Al-Shaibani said his country is striving to reduce carbon emissions from fossil fuels by 56 percent by 2024, which represents 26 percent of the Kingdom’s total commitment to the Paris Agreement, with the remaining reduction set to be achieved by 2030.
He added that advances in desalination have significantly increased the quality of drinking water while protecting nonrenewable groundwater resources.
The Kingdom is also, Al-Shaibani said, “establishing sustainable agricultural cities that promote local economies and rural communities; (and) supporting women through the development opportunities offered by non-traditional water sources such as the Sustainable Agriculture and Rural Development Program.”
In its efforts to achieve “universal and equitable access to safe and affordable drinking water for all,” Saudi Arabia has allocated more than $80 billion for “hundreds of projects” related to water infrastructure, to be implemented in the coming years, he told the gathering.
The Kingdom has also rationalized water use through laws and regulations and awareness campaigns, Al-Shaibani added.
He pointed out that in 2020, during its presidency of the G20, the Kingdom sought to include the issue of resilient and sustainable water management on the group’s action map for the first time.
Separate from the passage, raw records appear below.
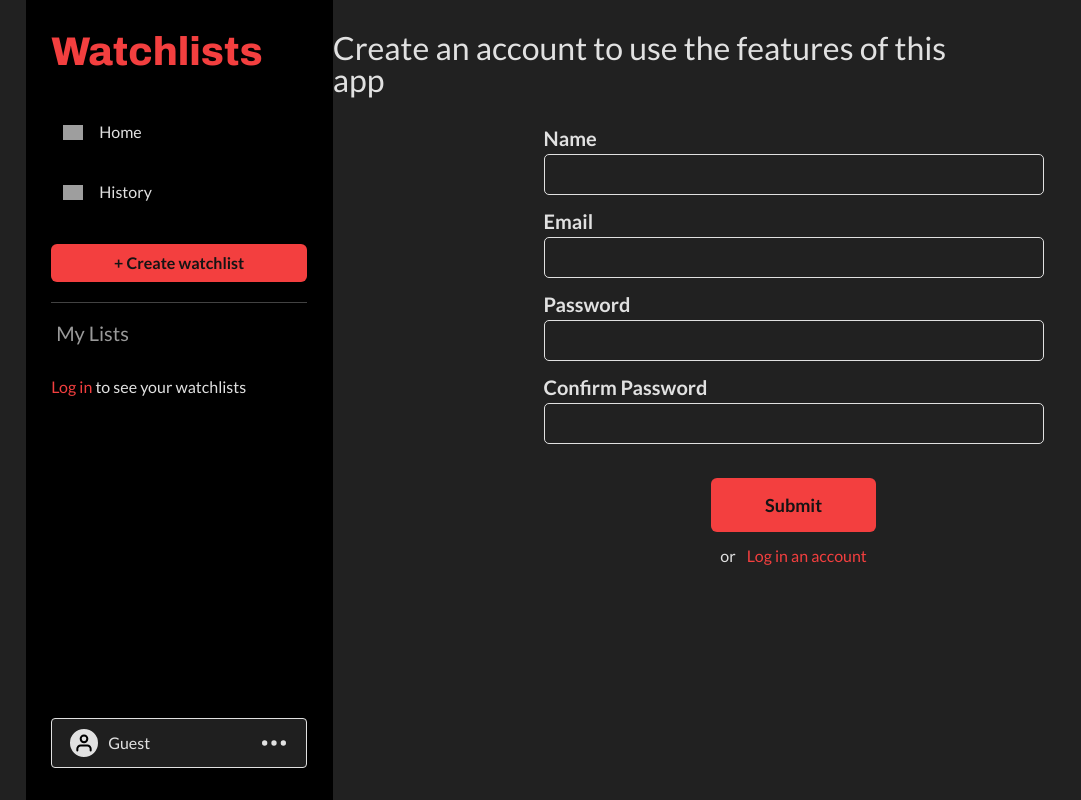
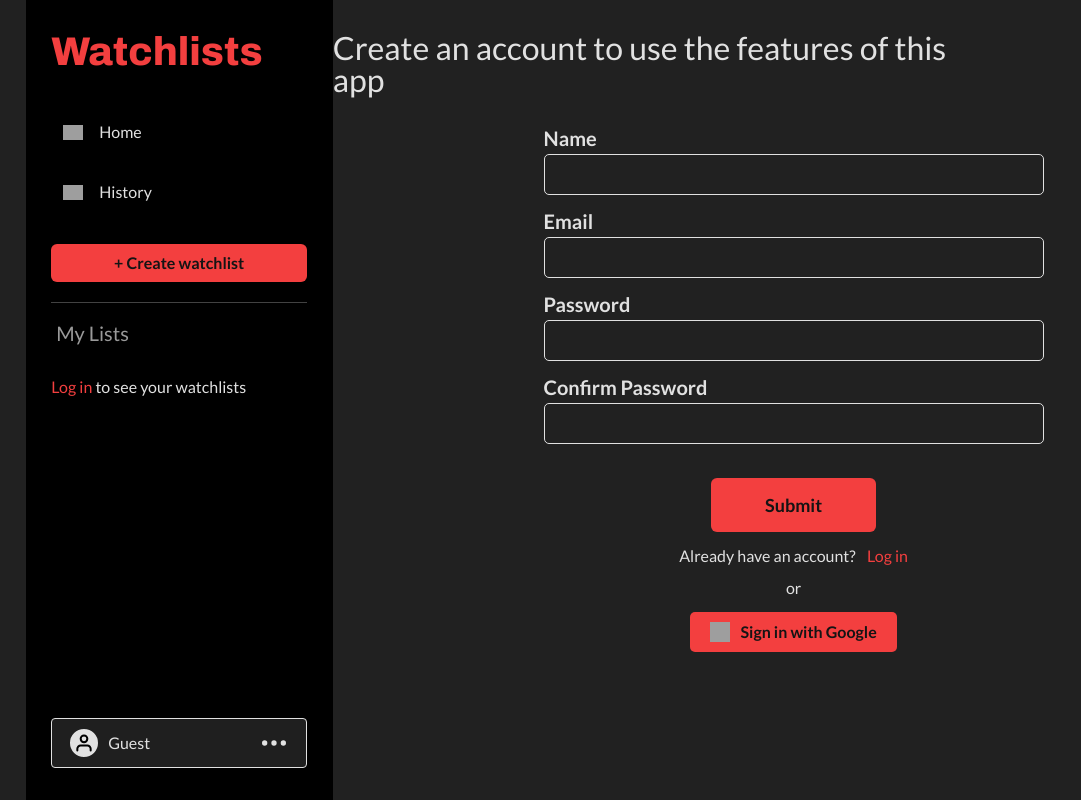
Before and after one commit to NazPalUA/Watchlist, a React (Vite) app: page /signup in a window 1280 px wide. Shown: the whole page, without its empty margins (0-1081 px from the left). Built offline with nearby package versions, Linux system fonts and the light colour scheme; no server answers; the database is empty; grey boxes are pictures that could not be loaded.

Commit message:
Update SignUpPage and related components

```diff
--- a/src/components/AppRoutes.tsx
+++ b/src/components/AppRoutes.tsx
@@ -6,7 +6,7 @@ import HomePage from "../pages/HomePage/HomePage"
 import LogInPage from "../pages/LogInPage/LogInPage"
 import MoviePage from "../pages/MoviePage/MoviePage"
 import SearchResultsPage from "../pages/SearchResultsPage/SearchResultsPage"
-import SignUpWithEmailPage from "../pages/SignUpWithEmailPage/SignUpWithEmailPage"
+import SignUpPage from "../pages/SignUpPage/SignUpPage"
 import UserPage from "../pages/UserPage/UserPage"
 import WatchlistPage from "../pages/WatchlistPage/WatchlistPage"
 import Layout from "./Layout/Layout"
@@ -22,10 +22,7 @@ export default function AppRoutes() {
 
         <Route path="login" element={<LogInPage className="app__page" />} />
 
-        <Route
-          path="signup"
-          element={<SignUpWithEmailPage className="app__page" />}
-        />
+        <Route path="signup" element={<SignUpPage className="app__page" />} />
 
         <Route
           path="search"
--- a/src/pages/SignUpWithEmailPage/SignUpWithEmailPage.tsx
+++ b/src/pages/SignUpPage/SignUpPage.tsx
@@ -1,8 +1,9 @@
 import { Link } from "react-router-dom"
-import style from "./SignUpWithEmailPage.module.scss"
+import GoogleSignIn from "../LogInPage/SubComponents/GoogleSignIn/GoogleSignIn"
+import style from "./SignUpPage.module.scss"
 import SignUpWithEmailForm from "./SubComponents/SignUpWithEmailForm/SignUpWithEmailForm/SignUpWithEmailForm"
 
-type SignUpWithEmailPageProps = { className?: string }
+type SignUpPageProps = { className?: string }
 
 export type UserDataType = {
   name: string
@@ -10,9 +11,7 @@ export type UserDataType = {
   password: string
 }
 
-export default function SignUpWithEmailPage({
-  className,
-}: SignUpWithEmailPageProps) {
+export default function SignUpPage({ className }: SignUpPageProps) {
   return (
     <div className={`${className} ${style.profile}`}>
       <h4 className={`${style.title}`}>
@@ -20,11 +19,13 @@ export default function SignUpWithEmailPage({
       </h4>
       <SignUpWithEmailForm />
       <p className={style.linkWrapper}>
-        <span>or </span>
+        <span>Already have an account?</span>
         <Link className={style.link} to="/login">
-          Log in an account
+          Log in
         </Link>
       </p>
+      <p style={{ textAlign: "center" }}>or</p>
+      <GoogleSignIn />
     </div>
   )
 }
--- a/src/pages/SignUpWithEmailPage/SubComponents/SignUpWithEmailForm/SignUpWithEmailForm/SignUpWithEmailForm.tsx
+++ b/src/pages/SignUpPage/SubComponents/SignUpWithEmailForm/SignUpWithEmailForm/SignUpWithEmailForm.tsx
@@ -6,7 +6,7 @@ import * as yup from "yup"
 import InputGroup from "../../../../../components/InputGroup/InputGroup"
 import { signUpWithEmail } from "../../../../../services/firebase/firebase-auth"
 import { db } from "../../../../../services/firebase/firebase-config"
-import { UserDataType } from "../../../SignUpWithEmailPage"
+import { UserDataType } from "../../../SignUpPage"
 import style from "./SignUpWithEmailForm.module.scss"
 
 type SignUpWithEmailFormProps = {}
```
Also changed, not shown: src/pages/SignUpPage/SignUpPage.module.scss (renamed from src/pages/SignUpWithEmailPage/SignUpWithEmailPage.module.scss), src/pages/SignUpPage/SubComponents/SignUpWithEmailForm/SignUpWithEmailForm/SignUpWithEmailForm.module.scss (renamed from src/pages/SignUpWithEmailPage/SubComponents/SignUpWithEmailForm/SignUpWithEmailForm/SignUpWithEmailForm.module.scss).
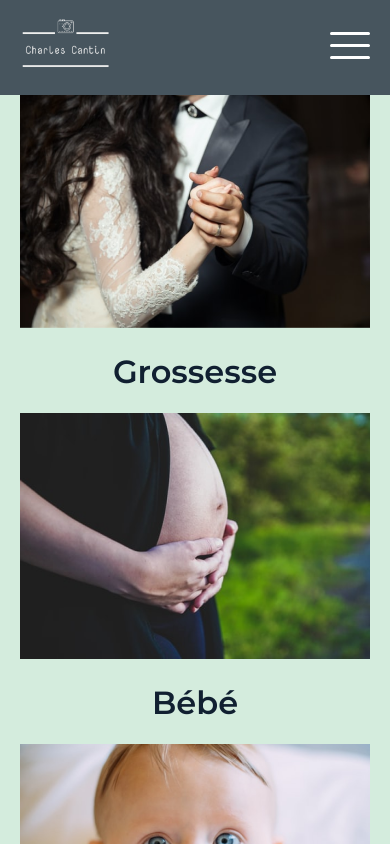
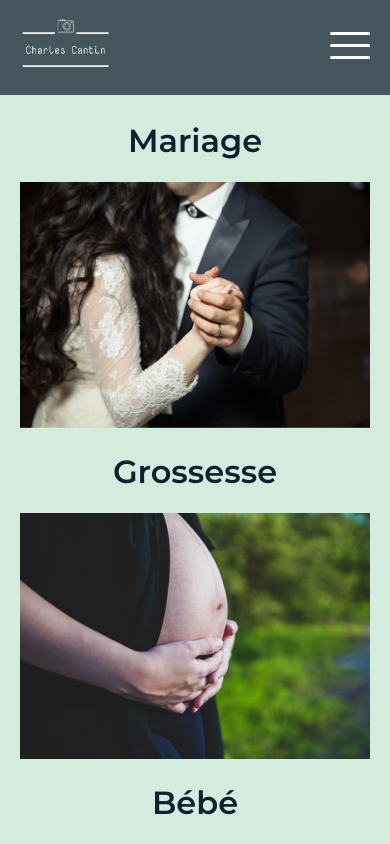
Before and after one commit to Kevdevv/ECF-Front, a React (Create React App) app: page /category in a window 390 px wide. Shown: the top 844 px of the page. Built offline with nearby package versions, Linux system fonts and the light colour scheme.

Commit message:
retouche responsive, home et categorie

```diff
--- a/src/Component/Navbar/Nav.css
+++ b/src/Component/Navbar/Nav.css
@@ -9,6 +9,7 @@
     min-height: 75px;
     background-color: #47555E;
     color: white;
+    z-index: 2;
 }
 
 a {
--- a/src/Pages/Category/Category.css
+++ b/src/Pages/Category/Category.css
@@ -23,6 +23,10 @@
 
 }
 
+.top {
+    margin-top: 125px;
+}
+
 @media screen and (min-width:768px) {
     .main-category {
         flex-direction: row;
--- a/src/Pages/Landing/Landing.css
+++ b/src/Pages/Landing/Landing.css
@@ -1,6 +1,7 @@
 h1 {
     color: white;
     font-size: 3rem;
+
 }
 
 .title {
@@ -8,4 +9,15 @@
     top: 50%;
     text-align: center;
     width: 100%;
+    z-index: 1;
 }
+
+@media screen and (max-width:768px) {
+    h1 {
+        font-size: 2.5rem;
+    }
+
+    .title {
+        top: 45%;
+    }
+}
--- a/src/Pages/Landing/Landing.js
+++ b/src/Pages/Landing/Landing.js
@@ -12,7 +12,6 @@
             <div className='title'>
             <h1>Charles Cantin - Photographie</h1>
             </div>
-
           </div>
     )
 }
```
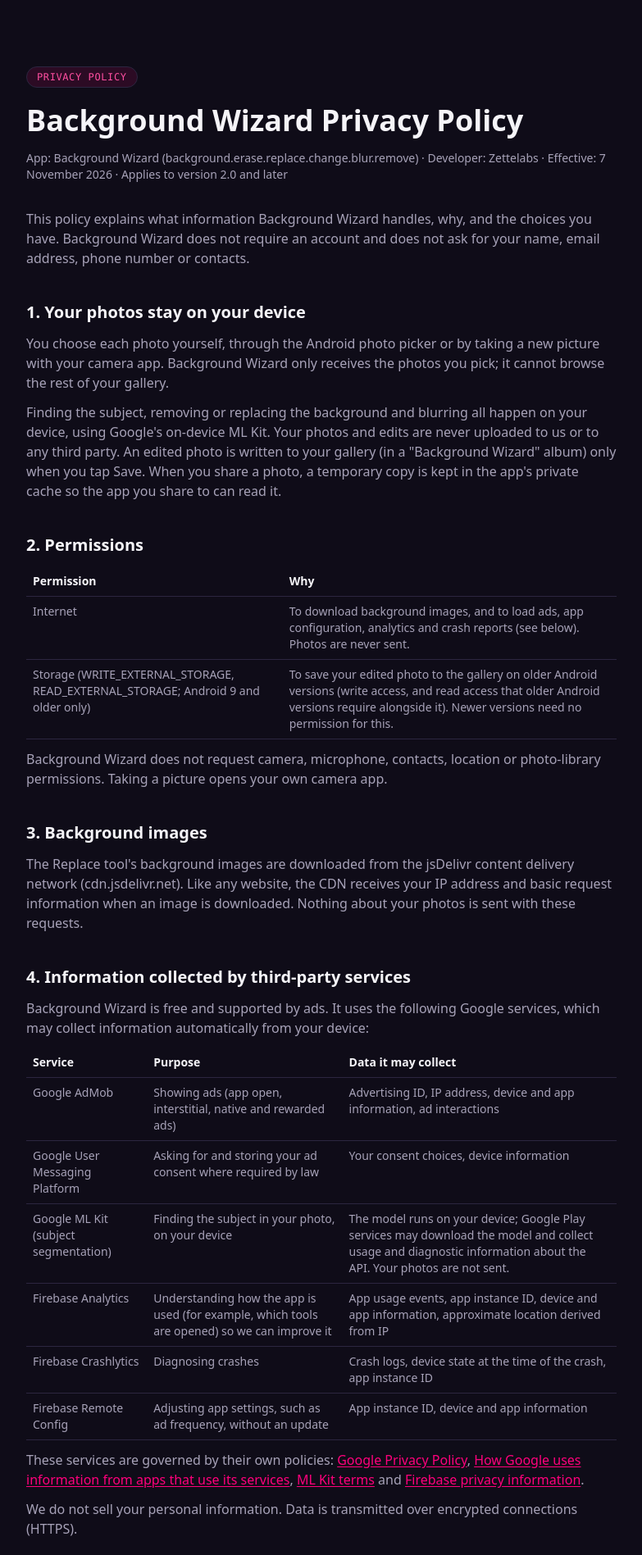
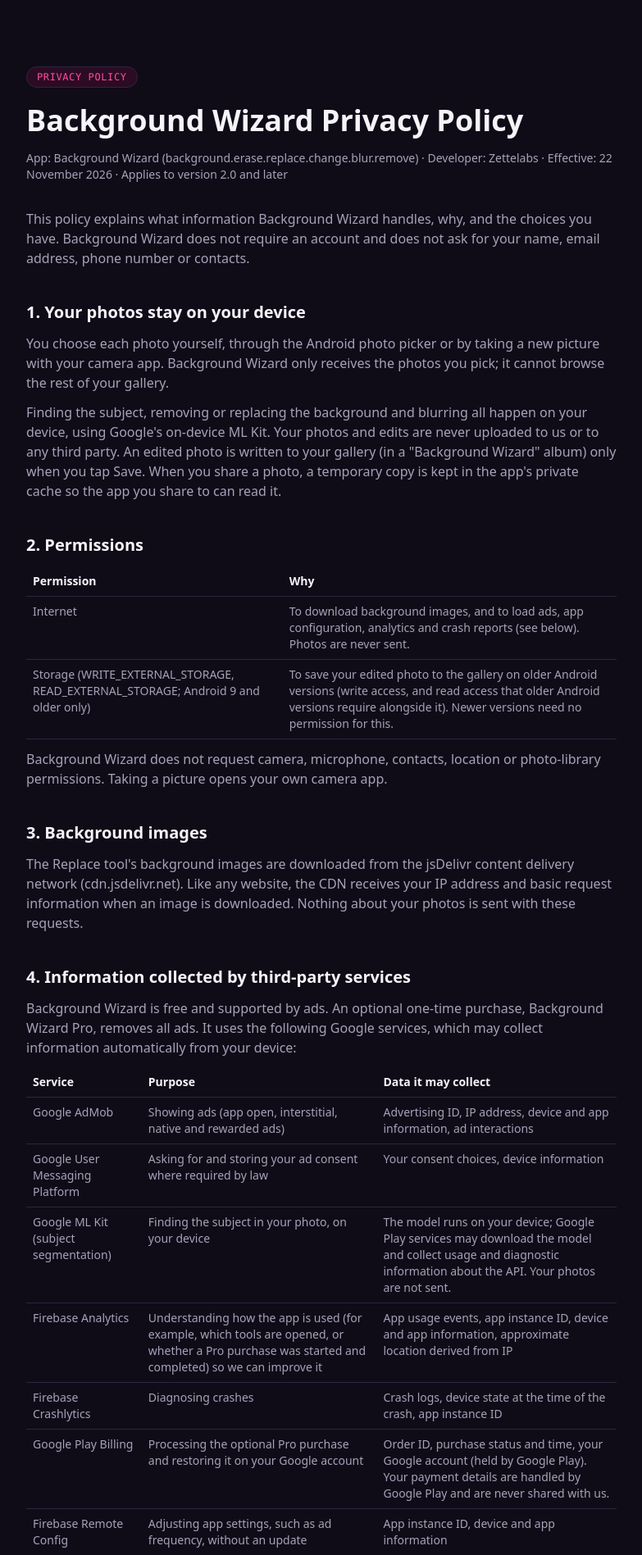
Before and after one commit to zettelabs/zettelabs-site, a Laravel app: page /privacy_policy_background_wizard in a window 1280 px wide. Shown: the part 98-1995 px from the top of the page at 82% size, without its empty margins (248-1031 px from the left). Run offline with Laravel 12, Linux system fonts and the light colour scheme; style sheets or scripts are compiled from the project's sources.

Commit message:
site: Background Wizard privacy policy matches the 22 November 2026 version (Pro purchase, Google Play Billing row)
Co-Authored-By: Claude Opus 5.5 <noreply@anthropic.com>

```diff
--- a/resources/views/legal/background-wizard.blade.php
+++ b/resources/views/legal/background-wizard.blade.php
@@ -10,7 +10,7 @@
             Privacy Policy
         </span>
         <h1 class="mt-5 text-3xl font-semibold text-ink md:text-4xl">Background Wizard Privacy Policy</h1>
-        <p class="mt-4 text-sm text-ink-dim">App: Background Wizard (background.erase.replace.change.blur.remove) · Developer: Zettelabs · Effective: 7 November 2026 · Applies to version 2.0 and later</p>
+        <p class="mt-4 text-sm text-ink-dim">App: Background Wizard (background.erase.replace.change.blur.remove) · Developer: Zettelabs · Effective: 22 November 2026 · Applies to version 2.0 and later</p>
 
         <p class="mt-8 text-ink-dim">This policy explains what information Background Wizard handles, why, and the choices you have. Background Wizard does not require an account and does not ask for your name, email address, phone number or contacts.</p>
 
@@ -43,7 +43,7 @@
 
         <section class="mt-10">
             <h2 class="text-xl font-semibold text-ink">4. Information collected by third-party services</h2>
-            <p class="mt-3 text-ink-dim">Background Wizard is free and supported by ads. It uses the following Google services, which may collect information automatically from your device:</p>
+            <p class="mt-3 text-ink-dim">Background Wizard is free and supported by ads. An optional one-time purchase, Background Wizard Pro, removes all ads. It uses the following Google services, which may collect information automatically from your device:</p>
             <div class="mt-3 overflow-x-auto">
                 <table class="w-full border-collapse text-left text-sm text-ink-dim">
                     <thead>
@@ -53,8 +53,9 @@
                         <tr><td>Google AdMob</td><td>Showing ads (app open, interstitial, native and rewarded ads)</td><td>Advertising ID, IP address, device and app information, ad interactions</td></tr>
                         <tr><td>Google User Messaging Platform</td><td>Asking for and storing your ad consent where required by law</td><td>Your consent choices, device information</td></tr>
                         <tr><td>Google ML Kit (subject segmentation)</td><td>Finding the subject in your photo, on your device</td><td>The model runs on your device; Google Play services may download the model and collect usage and diagnostic information about the API. Your photos are not sent.</td></tr>
-                        <tr><td>Firebase Analytics</td><td>Understanding how the app is used (for example, which tools are opened) so we can improve it</td><td>App usage events, app instance ID, device and app information, approximate location derived from IP</td></tr>
+                        <tr><td>Firebase Analytics</td><td>Understanding how the app is used (for example, which tools are opened, or whether a Pro purchase was started and completed) so we can improve it</td><td>App usage events, app instance ID, device and app information, approximate location derived from IP</td></tr>
                         <tr><td>Firebase Crashlytics</td><td>Diagnosing crashes</td><td>Crash logs, device state at the time of the crash, app instance ID</td></tr>
+                        <tr><td>Google Play Billing</td><td>Processing the optional Pro purchase and restoring it on your Google account</td><td>Order ID, purchase status and time, your Google account (held by Google Play). Your payment details are handled by Google Play and are never shared with us.</td></tr>
                         <tr><td>Firebase Remote Config</td><td>Adjusting app settings, such as ad frequency, without an update</td><td>App instance ID, device and app information</td></tr>
                     </tbody>
                 </table>
@@ -72,7 +73,7 @@
 
         <section class="mt-10">
             <h2 class="text-xl font-semibold text-ink">6. Data retention</h2>
-            <p class="mt-3 text-ink-dim">The app keeps only small settings (such as whether you have seen the introduction) and temporary share copies on your device. Firebase Analytics data is retained for up to 14 months; Crashlytics crash data for up to 90 days. Advertising data is retained according to Google's policies.</p>
+            <p class="mt-3 text-ink-dim">The app keeps only small settings (such as whether you have seen the introduction and whether you own Pro) and temporary share copies on your device. Firebase Analytics data is retained for up to 14 months; Crashlytics crash data for up to 90 days. Advertising data is retained according to Google's policies.</p>
         </section>
 
         <section class="mt-10">
```
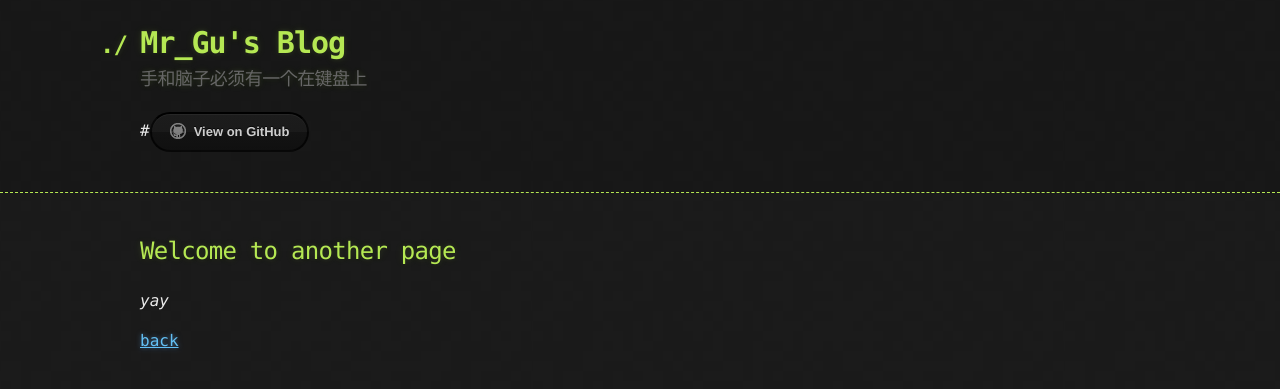
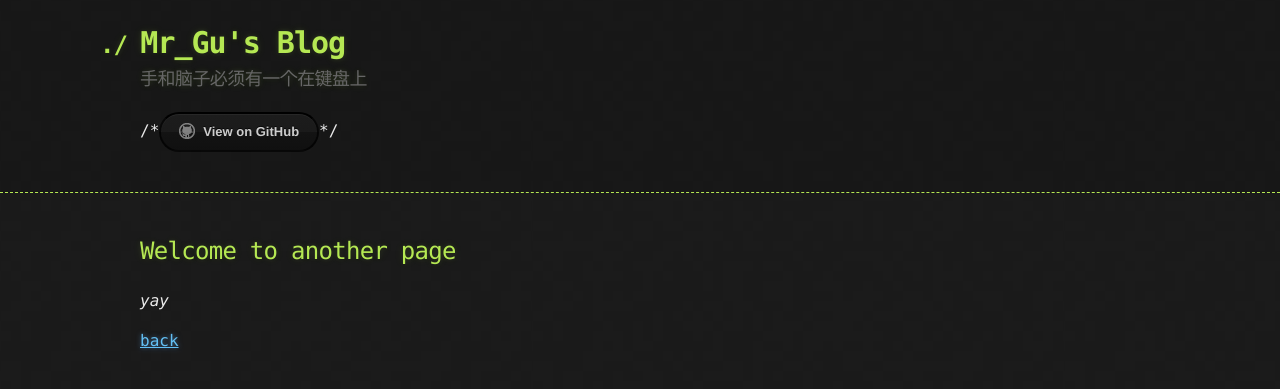
Before and after one commit to Mr-Gu666/Mr-Gu666.github.io, a Jekyll site: the page built from another-page.md, in a window 1280 px wide. Shown: the top 389 px of the page. Built offline with Jekyll 4.4.1, drawn with Linux system fonts in a browser that asks for light colours.

Commit message:
Update default.html

```diff
--- a/_layouts/default.html
+++ b/_layouts/default.html
@@ -23,7 +23,7 @@
             <a href="{{ site.github.zip_url }}" class="btn">Download as .zip</a>
             <a href="{{ site.github.tar_url }}" class="btn">Download as .tar.gz</a>
           {% endif %}
-          #<a href="{{ site.github.repository_url }}" class="btn btn-github"><span class="icon"></span>View on GitHub</a>
+          /*<a href="{{ site.github.repository_url }}" class="btn btn-github"><span class="icon"></span>View on GitHub</a>*/
         </section>
       </div>
     </header>
```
Riyadh also spearheaded the G20’s “Dialogue on Water,” which this year, under India’s presidency, will take place for the fourth time.
“The Kingdom seeks to ensure the continuity of the water topic discussion within the G20 in the coming years through cooperation and coordination with the partners in the group,” Al-Shaibani said.
Meanwhile, the Saudi Fund for Development has provided billions of dollars for the development of many water-infrastructure projects in developing countries, he added, including “building dams, well drilling, water-supply networks and other water-related projects.”
Al-Shaibani concluded by calling on all countries to cooperate, share their experiences and face the challenges together as they work to achieve the Sustainable Development Goals, “among the most important of which is the sixth goal: To have a secure future for all of us and for the future generations.”